Do the Canadian ‘Natural Health Product Regulations’ make it mandatory to use Standardized formulations?

Except for a few cases, the regulations give flexibility to use either standardized or non-standardized formulations. In cases where it is mandatory, the regulations specify the range of active ingredients. For instance, Bacosides should range between 40-55% and Rosavins should range between 1-6%.

Can you tell if a product is standardized by looking at the label?

Yes, the extract is standardized if the concentration of the active ingredients in it is controlled. These are some examples:


We hope you can now make a better decision the next time you shop for herbal supplements. At Refine Naturals, we realize that not all natural health supplements are created equal. We concentrate our expertise in choosing quality and evidence backed medicinal as well as non-medicinal ingredients.

At Refine Naturals: We believe “You Deserve Better than FINE!”

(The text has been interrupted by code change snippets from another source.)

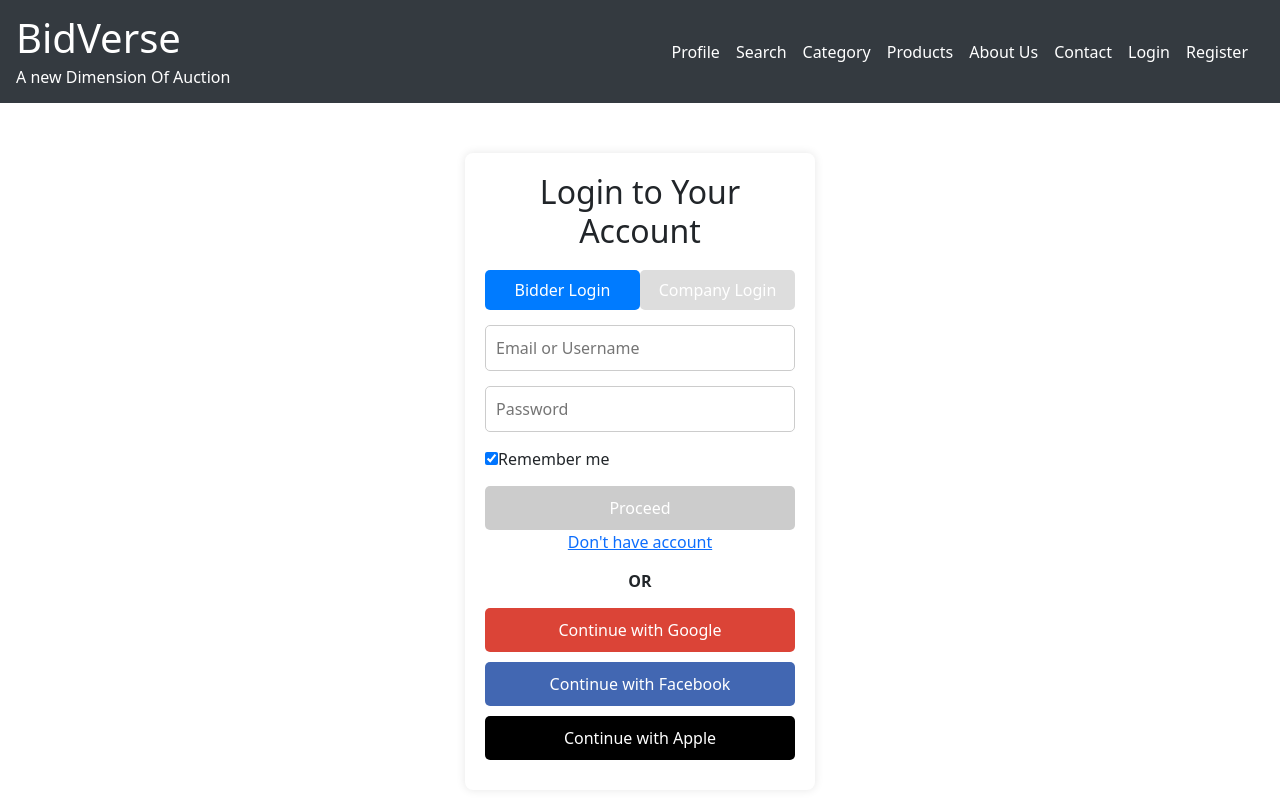
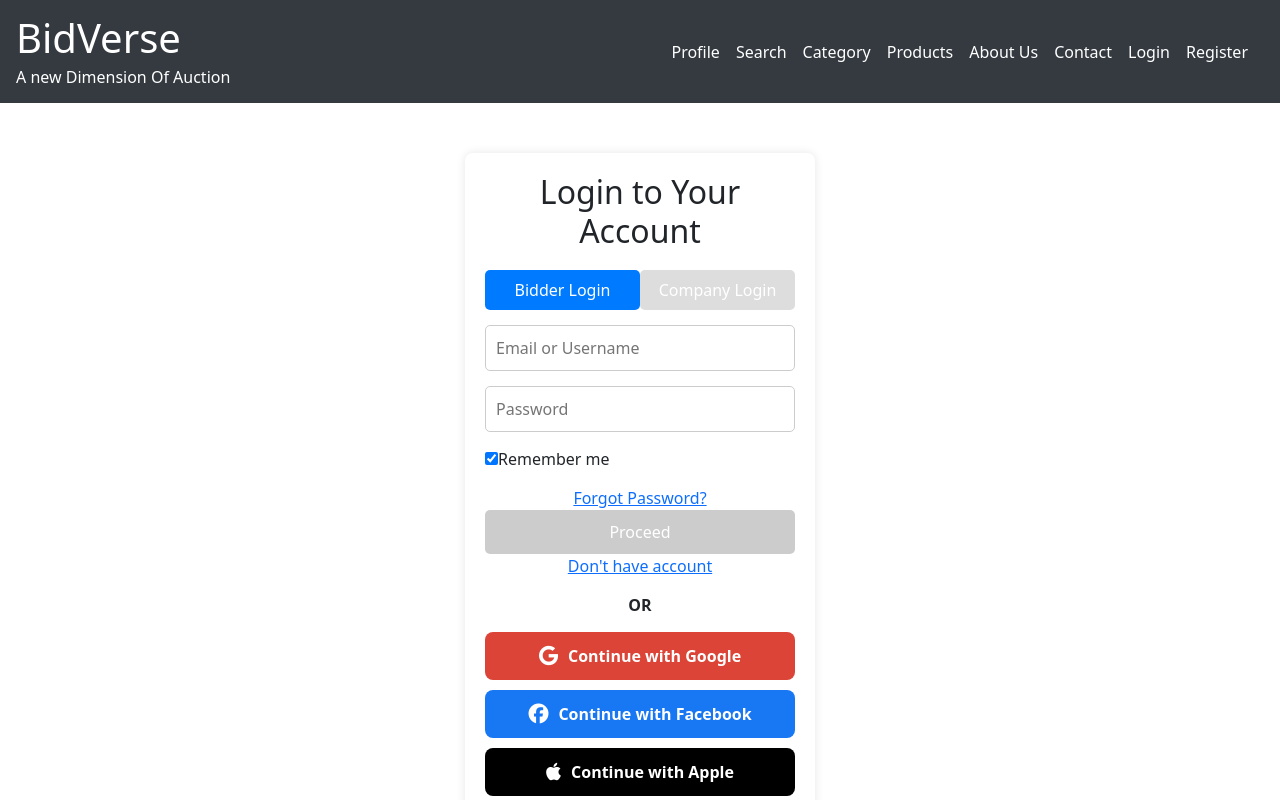
Before and after one commit to nashteshri/OnlineAuctionSystem, an Angular app in the folder frontend/: page /login in a window 1280 px wide. Shown: the top 800 px of the page. Built offline with nearby package versions, Linux system fonts and the light colour scheme.

Commit message:
addded some frontend for login and register

```diff
--- a/frontend/angular.json
+++ b/frontend/angular.json
@@ -38,7 +38,8 @@
             ],
             "styles": [
               "src/styles.css",
-              "node_modules/bootstrap/dist/css/bootstrap.min.css"
+              "node_modules/bootstrap/dist/css/bootstrap.min.css",
+              "node_modules/@fortawesome/fontawesome-free/css/all.min.css"
             ],
             "scripts": [],
             "server": "src/main.server.ts",
--- a/frontend/package.json
+++ b/frontend/package.json
@@ -21,6 +21,7 @@
     "@angular/platform-server": "^19.1.0",
     "@angular/router": "^19.1.0",
     "@angular/ssr": "^19.1.5",
+    "@fortawesome/fontawesome-free": "^6.7.2",
     "@primeng/themes": "^19.0.10",
     "bootstrap": "^5.3.3",
     "express": "^4.18.2",
--- a/frontend/src/app/auth.service.ts
+++ b/frontend/src/app/auth.service.ts
@@ -2,7 +2,7 @@ import { HttpClient } from '@angular/common/http';
 import { Injectable } from '@angular/core';
 import { Router } from '@angular/router';
 import { Observable } from 'rxjs/internal/Observable';
-
+//observable here are used to Represents asynchronous API calls
 @Injectable({
   providedIn: 'root'
 })
@@ -18,7 +18,7 @@ export class AuthService {
   login(credentials: any): Observable<any> {
     return this.http.post(`${this.apiUrl}/login`, credentials);
   }
-
+  //saving the token so that token are needed for accessing protected routes
   loginIn(token:string):void{
     localStorage.setItem('token',token);
   }
--- a/frontend/src/app/shared/footer/footer.component.html
+++ b/frontend/src/app/shared/footer/footer.component.html
@@ -8,7 +8,7 @@
             <!-- About Section -->
             <div class="col-md-3">
                 <h5>About BidVerse</h5>
-                <ul class="list-unstyled">
+                <ul >
                     <li><a href="#">Announcements</a></li>
                     <li><a href="#">Community</a></li>
                     <li><a href="#">Security Center</a></li>
@@ -18,7 +18,7 @@
             <!-- Help Section -->
             <div class="col-md-3">
                 <h5>Help & Support</h5>
-                <ul class="list-unstyled">
+                <ul>
                     <li><a href="#">Help & Contact</a></li>
                     <li><a href="#">Policies</a></li>
                     <li><a href="#">Seller Center</a></li>
--- a/frontend/src/app/shared/nav-bar/nav-bar.component.css
+++ b/frontend/src/app/shared/nav-bar/nav-bar.component.css
@@ -1,13 +1,5 @@
-/* General styles */
-body {
-    margin: 0;
-    font-family: Arial, sans-serif;
-}
 
-/* Navbar styles */
 .navbar {
-    display: flex;
-    justify-content: space-between;
     align-items: center;
     background-color: #343a40;
     padding: 0.5rem 1rem;
@@ -16,17 +8,8 @@ body {
 
 .navbar-logo {
     font-size: 2.5rem;
-    text-decoration:dotted;
+    text-decoration:none;
     color: #ffffff;
-}
-
-.navbar-toggler {
-    background: none;
-    border: none;
-    font-size: 1.5rem;
-    color: #fff;
-    cursor: pointer;
-    display: none;
 }
 
 .navbar-menu {
@@ -35,12 +18,12 @@ body {
 }
 
 .navbar-nav {
-    list-style: none;
+    /* list-style: none; */
     display: flex;
     flex-direction:row;
     align-items: center;
-    padding: 0;
-    margin: 0;
+    /* padding: 0;
+    margin: 0; */
 }
 
 .nav-item {
@@ -56,7 +39,3 @@ body {
 .nav-link:hover {
     color: #007bff;
 }
-.center-text{
-    text-align: center;
-    width: 100%;
-}
--- a/frontend/src/app/user/login/login.component.css
+++ b/frontend/src/app/user/login/login.component.css
@@ -68,26 +68,88 @@ button:disabled {
     font-weight: bold;
 }
 
-.social {
-    width: 100%;
-    margin-bottom: 10px;
-    padding: 10px;
-    border: none;
-    border-radius: 5px;
-    cursor: pointer;
+
+/* for password button */
+/* Password Field Styling */
+.password-field {
+    position: relative;
+    display: flex;
+    align-items: center;
 }
 
-.google {
-    background: #db4437;
-    color: white;
+.password-field input {
+    width: 100%;
+    padding: 10px;
+    padding-right: 40px; /* Space for eye icon */
+    border: 1px solid #ccc;
+    border-radius: 5px;
+    font-size: 16px;
 }
 
-.facebook {
-    background: #4267b2;
-    color: white;
+/* Toggle Button Styling */
+.toggle-btn {
+    position: absolute;
+    right: 10px;
+    background: none;
+    border: none;
+    cursor: pointer;
+    font-size: 18px;
+    color: #555;
 }
 
-.apple {
-    background: black;
+/* Hover effect */
+.toggle-btn:hover {
+    color: #007bff;
+}
+
+/* socail media */
+
+.social-login-container {
+    display: flex;
+    flex-direction: column;
+    gap: 10px;
+    width: 100%;
+  }
+
+  .social-login {
+    display: flex;
+    align-items: center;
+    justify-content: center;
+    width: 100%;
+    padding: 12px;
+    font-size: 16px;
+    border-radius: 8px;
+    cursor: pointer;
+    border: none;
     color: white;
-}
+    font-weight: bold;
+  }
+
+  .social-login i {
+    margin-right: 10px;
+    font-size: 20px;
+  }
+
+  /* Google Button */
+  .google {
+    background-color: #db4437;
+  }
+  .google:hover {
+    background-color: #c1351d;
+  }
+
+  /* Facebook Button */
+  .facebook {
+    background-color: #1877f2;
+  }
+  .facebook:hover {
+    background-color: #155cc0;
+  }
+
+  /* Apple Button */
+  .apple {
+    background-color: black;
+  }
+  .apple:hover {
+    background-color: #333;
+  }
--- a/frontend/src/app/user/login/login.component.html
+++ b/frontend/src/app/user/login/login.component.html
@@ -28,19 +28,36 @@
         <div class="form-group checkbox">
             <input type="checkbox" formControlName="rememberMe"> Remember me
         </div>
+        <a routerLink="/">Forgot Password?</a>
+
 
         <!-- Submit Button -->
         <button type="submit" [disabled]="loginForm.invalid">Proceed</button>
         <div>
-            <a routerLink="/register">Don't have account</a>
+            <a routerLink="/register" style="">Don't have account</a>
         </div>
         <!-- OR Separator -->
         <div class="separator">OR</div>
 
         <!-- Social Login Buttons -->
-        <button type="button" class="social google">Continue with Google</button>
-        <button type="button" class="social facebook">Continue with Facebook</button>
-        <button type="button" class="social apple">Continue with Apple</button>
+        <!-- <button type="button" class="social google"><i class="fab fa-google"></i>    Continue with Google</button>
+        <button type="button" class="social facebook"><i class="fab fa-facebook"></i> Continue with Facebook</button>
+        <button type="button" class="social apple"><i class="fa-brands fa-apple"></i> Continue with Apple</button> -->
+        <div class="social-login-container">
+            <!-- Google Login -->
+            <button class="social-login google" (click)="loginWithGoogle()">
+              <i class="fa-brands fa-google"></i> Continue with Google
+            </button>
+
+            <!-- Facebook Login -->
+            <button class="social-login facebook" (click)="loginWithFacebook()">
+              <i class="fa-brands fa-facebook"></i> Continue with Facebook
+            </button>
+
+            <!-- Apple Login -->
+            <button class="social-login apple" (click)="loginWithApple()">
+              <i class="fa-brands fa-apple"></i> Continue with Apple
+            </button>
+        </div>
     </form>
-
 </div>
--- a/frontend/src/app/user/login/login.component.ts
+++ b/frontend/src/app/user/login/login.component.ts
@@ -18,11 +18,12 @@ export class LoginComponent {
 
   loginForm!: FormGroup; // Define form variable
   loginError :string='';
+  showPassword = false;
 
   constructor(private fb: FormBuilder,private authService:AuthService) { } // Inject FormBuilder
 
   ngOnInit() {
-    this.loginForm = this.fb.group({
+    this.loginForm = this.fb.group({//use this as we dont need to wrie formcontrol
       email: ['', [Validators.required, Validators.email]], // Email validation
       password: ['', [Validators.required, Validators.minLength(6)]], // Password validation
       rememberMe: [true], // Checkbox
@@ -52,4 +53,21 @@ export class LoginComponent {
   logout(){
     this.authService.logout();
   }
+
+  //alerts for social media
+  loginWithGoogle() {
+    alert("Google Login Clicked!");
+    // Implement Google OAuth Here
+  }
+
+  loginWithFacebook() {
+    alert("Facebook Login Clicked!");
+    // Implement Facebook OAuth Here
+  }
+
+  loginWithApple() {
+    alert("Apple Login Clicked!");
+    // Implement Apple OAuth Here
+  }
+
 }
--- a/frontend/src/app/user/register/register.component.css
+++ b/frontend/src/app/user/register/register.component.css
@@ -43,3 +43,18 @@ span {
     color: red;
     font-size: 12px;
 }
+
+.loader {
+    border: 4px solid #f3f3f3;
+    border-top: 4px solid #3498db;
+    border-radius: 50%;
+    width: 30px;
+    height: 30px;
+    animation: spin 1s linear infinite;
+    margin: 10px auto;
+}
+
+@keyframes spin {
+    0% { transform: rotate(0deg); }
+    100% { transform: rotate(360deg); }
+}
--- a/frontend/src/app/user/register/register.component.html
+++ b/frontend/src/app/user/register/register.component.html
@@ -17,8 +17,9 @@
                 Valid email is required
             </span>
         </div>
+
         <div class="form-group">
-            <input type="text" formControlName="password" placeholder="Enter password">
+            <input type="password" formControlName="password" placeholder="Enter password">
             <span *ngIf="registerForm.controls['password'].invalid && registerForm.controls['password'].touched">
                 Enter a valid password
             </span>
@@ -70,6 +71,7 @@
         </div>
 
         <!-- Submit Button -->
-        <button type="submit" [disabled]="registerForm.invalid">Register</button>
+        <button type="submit" [disabled]="registerForm.invalid || isloading">{{isloading?'Registering...':'Register'}}</button>
+        <div *ngIf="isloading" class="loader"></div>
     </form>
 </div>
```
Also changed, not shown: frontend/src/app/shared/nav-bar/nav-bar.component.html (+0 -12 lines), frontend/src/app/user/register/register.component.ts (+7 -10 lines), 1 other file (tests, documents, lock files or other folders).
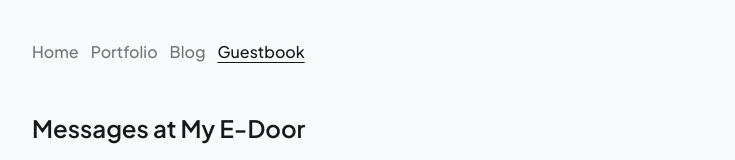
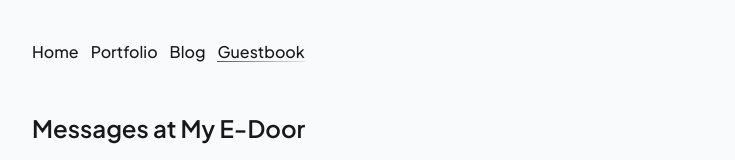
Before and after one commit to Mgkusumaputra/mgkusumaputra.me, a Next.js app: page /guestbook in a window 1280 px wide. Shown: the top 160 px of the page, without its empty margins (272-1007 px from the left). Built offline with nearby package versions, Linux system fonts and the light colour scheme; no server answers; the database is empty.

Commit message:
✨ feat: page animation

```diff
--- /dev/null
+++ b/app/(public)/template.tsx
@@ -0,0 +1,19 @@
+'use client';
+
+import { motion } from "framer-motion";
+import React from "react";
+export default function Template({
+  children,
+}: {
+  children: React.ReactNode;
+}) {
+  return (
+    <motion.div
+      initial={{ y: 20, opacity: 0 }}
+      animate={{ y: 0, opacity: 1 }}
+      transition={{ ease: "easeInOut", duration: 0.75 }}
+    >
+      {children}
+    </motion.div>
+  );
+}
--- a/components/Navbar.tsx
+++ b/components/Navbar.tsx
@@ -1,64 +1,110 @@
 "use client";
 
+import { LayoutGroup, motion } from "framer-motion";
 import Link from "next/link";
 import { usePathname } from "next/navigation";
 
 export default function Navbar() {
   let pathname = usePathname() || "/";
+
   if (pathname.includes("/blog/")) {
     pathname = "/blog";
   }
 
   return (
+    <LayoutGroup id="navbar">
       <nav className="mb-12 text-base font-medium">
         <ul className="flex items-center gap-x-3">
           <li>
             <Link
               href="/"
-            className={`${
-              pathname === "/" ? "text-text-primary underline underline-offset-4" : "text-inactive"
+              className={`relative pb-px${
+                pathname === "/"
+                  ? "text-text-primary transition"
+                  : "text-inactive"
               }`}
             >
               Home
+              {pathname === "/" && (
+                <motion.div
+                  transition={{
+                    type: "keyframes",
+                    duration: 0.25,
+                  }}
+                  layoutId="navbar"
+                  className="absolute inset-x-0 h-px bottom-0 bg-gradient-to-l from-gray-200 via-gray-400 to-gray-600"
+                ></motion.div>
+              )}
             </Link>
           </li>
           <li>
             <Link
               href="/portfolio"
-            className={`${
+              className={`relative pb-px${
                 pathname === "/portfolio"
-                ? "text-text-primary underline underline-offset-4"
+                  ? "text-text-primary transition"
                   : "text-inactive"
               }`}
             >
               Portfolio
+              {pathname === "/portfolio" && (
+                <motion.div
+                  transition={{
+                    type: "keyframes",
+                    duration: 0.25,
+                  }}
+                  layoutId="navbar"
+                  className="absolute inset-x-0 h-px bottom-0 bg-gradient-to-l from-gray-200 via-gray-400 to-gray-600"
+                ></motion.div>
+              )}
             </Link>
           </li>
           <li>
             <Link
               href="/blog"
-            className={`${
+              className={`relative pb-px${
                 pathname === "/blog"
-                ? "text-text-primary underline underline-offset-4"
+                  ? "text-text-primary transition"
                   : "text-inactive"
               }`}
             >
               Blog
+              {pathname === "/blog" && (
+                <motion.div
+                  transition={{
+                    type: "keyframes",
+                    duration: 0.25,
+                  }}
+                  layoutId="navbar"
+                  className="absolute inset-x-0 h-px bottom-0 bg-gradient-to-l from-gray-200 via-gray-400 to-gray-600"
+                ></motion.div>
+              )}
             </Link>
           </li>
           <li>
             <Link
               href="/guestbook"
-            className={`${
+              className={`relative pb-px${
                 pathname === "/guestbook"
-                ? "text-text-primary underline underline-offset-4"
+                  ? "text-text-primary transition"
                   : "text-inactive"
               }`}
             >
               Guestbook
+              {pathname === "/guestbook" && (
+                <motion.div
+                  transition={{
+                    type: "keyframes",
+                    duration: 0.25,
+                  }}
+                  layoutId="navbar"
+                  className="absolute inset-x-0 h-px bottom-0 bg-gradient-to-l from-gray-200 via-gray-400 to-gray-600"
+                ></motion.div>
+              )}
             </Link>
           </li>
         </ul>
       </nav>
+    </LayoutGroup>
   );
 }
--- a/components/blog/listBlog.tsx
+++ b/components/blog/listBlog.tsx
@@ -52,7 +52,7 @@ export default function ListBlog({
                 <button
                   key={id}
                   onClick={() => setFiter(!actived ? item?.category : "")}
-                  className={`py-[2px] capitalize px-1 rounded hover:bg-primary ${
+                  className={`py-[2px] capitalize px-1 rounded hover:bg-primary transition-colors ${
                     actived ? "bg-primary" : "bg-secondary "
                   }`}
                 >
--- a/package.json
+++ b/package.json
@@ -25,6 +25,7 @@
     "clsx": "^2.0.0",
     "eslint": "8.47.0",
     "eslint-config-next": "13.4.19",
+    "framer-motion": "^10.18.0",
     "next": "13.4.19",
     "next-auth": "^4.23.1",
     "postcss": "8.4.28",
```
Also changed, not shown: 1 other file (tests, documents, lock files or other folders). Lines whose indentation alone changed are shown as unchanged.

  1. Russell A. Federal oversight of natural health products leaving Canadians at risk: report [Internet]. Glob. News2021 [cited 2021 Jul 6];Available from:
  2. Panossian A, Wikman G, Sarris J. Rosenroot (Rhodiola rosea): Traditional use, chemical composition, pharmacology and clinical efficacy. Phytomedicine 2010;17(7):481–93.
  3. Dimpfel W, Schombert L, Panossian AG. Assessing the Quality and Potential Efficacy of Commercial Extracts of Rhodiola rosea L. by Analyzing the Salidroside and Rosavin Content and the Electrophysiological Activity in Hippocampal Long-Term Potentiation, a Synaptic Model of Memory. Front Pharmacol 2018;9:425.
  4. Nikam PH, Kareparamban J, Jadhav A, Kadam V. Future Trends in Standardization of Herbal Drugs. J Appl Pharm Sci 2012;2(6):38–44.
  5. Bansal M, Reddy MS, Kumar A. Seasonal variations in harvest index and bacoside A contents amongst accessions of Bacopa monnieri (L.) Wettst. collected from wild populations. Physiol Mol Biol Plants 2016;22(3):407–13.
  6. Southwell IA, Bourke CA. Seasonal variation in hypericin content of Hypericum perforatum L. (St. John’s Wort). Phytochemistry 2001;56(5):437–41.
  7. Kim D, Kim M, Raña GS, Han J. Seasonal Variation and Possible Biosynthetic Pathway of Ginsenosides in Korean Ginseng Panax ginseng Meyer. Molecules 2018;23(7):1824.
  8. Kunle, Folashade O, Egharevba, Omoregie H, Ahmadu, Ochogu P. Standardization of herbal medicines - A review. Int J Biodivers Conserv 2012;4(3):101–12.